*** Records supplied Section Begins ***

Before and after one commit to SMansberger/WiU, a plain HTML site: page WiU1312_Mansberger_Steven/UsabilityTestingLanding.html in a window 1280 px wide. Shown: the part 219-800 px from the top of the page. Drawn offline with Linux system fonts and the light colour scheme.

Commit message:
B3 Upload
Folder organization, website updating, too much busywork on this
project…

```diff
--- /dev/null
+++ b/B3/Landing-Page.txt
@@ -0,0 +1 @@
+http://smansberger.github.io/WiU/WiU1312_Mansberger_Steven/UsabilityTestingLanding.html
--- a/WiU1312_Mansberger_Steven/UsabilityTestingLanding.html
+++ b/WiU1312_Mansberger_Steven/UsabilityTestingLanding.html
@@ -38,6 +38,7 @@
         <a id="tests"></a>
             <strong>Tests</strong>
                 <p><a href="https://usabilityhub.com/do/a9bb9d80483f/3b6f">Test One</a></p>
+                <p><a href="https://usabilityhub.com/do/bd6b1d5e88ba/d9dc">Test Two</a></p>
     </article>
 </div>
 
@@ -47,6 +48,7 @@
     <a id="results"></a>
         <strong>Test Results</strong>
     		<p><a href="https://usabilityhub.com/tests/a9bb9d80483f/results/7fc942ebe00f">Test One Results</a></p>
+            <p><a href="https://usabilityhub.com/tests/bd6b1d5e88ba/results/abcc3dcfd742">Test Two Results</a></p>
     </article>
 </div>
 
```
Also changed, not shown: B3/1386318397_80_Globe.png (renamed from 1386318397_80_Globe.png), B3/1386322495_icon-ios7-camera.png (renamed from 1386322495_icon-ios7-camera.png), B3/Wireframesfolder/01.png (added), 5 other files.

*** Records supplied Section Ends ***

**Task brief**: Retype the lines above, keeping every character.

**Solved problem**:
Before and after one commit to SMansberger/WiU, a plain HTML site: page WiU1312_Mansberger_Steven/UsabilityTestingLanding.html in a window 1280 px wide. Shown: the part 219-800 px from the top of the page. Drawn offline with Linux system fonts and the light colour scheme.

Commit message:
B3 Upload
Folder organization, website updating, too much busywork on this
project…

```diff
--- /dev/null
+++ b/B3/Landing-Page.txt
@@ -0,0 +1 @@
+http://smansberger.github.io/WiU/WiU1312_Mansberger_Steven/UsabilityTestingLanding.html
--- a/WiU1312_Mansberger_Steven/UsabilityTestingLanding.html
+++ b/WiU1312_Mansberger_Steven/UsabilityTestingLanding.html
@@ -38,6 +38,7 @@
         <a id="tests"></a>
             <strong>Tests</strong>
                 <p><a href="https://usabilityhub.com/do/a9bb9d80483f/3b6f">Test One</a></p>
+                <p><a href="https://usabilityhub.com/do/bd6b1d5e88ba/d9dc">Test Two</a></p>
     </article>
 </div>
 
@@ -47,6 +48,7 @@
     <a id="results"></a>
         <strong>Test Results</strong>
     		<p><a href="https://usabilityhub.com/tests/a9bb9d80483f/results/7fc942ebe00f">Test One Results</a></p>
+            <p><a href="https://usabilityhub.com/tests/bd6b1d5e88ba/results/abcc3dcfd742">Test Two Results</a></p>
     </article>
 </div>
 
```
Also changed, not shown: B3/1386318397_80_Globe.png (renamed from 1386318397_80_Globe.png), B3/1386322495_icon-ios7-camera.png (renamed from 1386322495_icon-ios7-camera.png), B3/Wireframesfolder/01.png (added), 5 other files.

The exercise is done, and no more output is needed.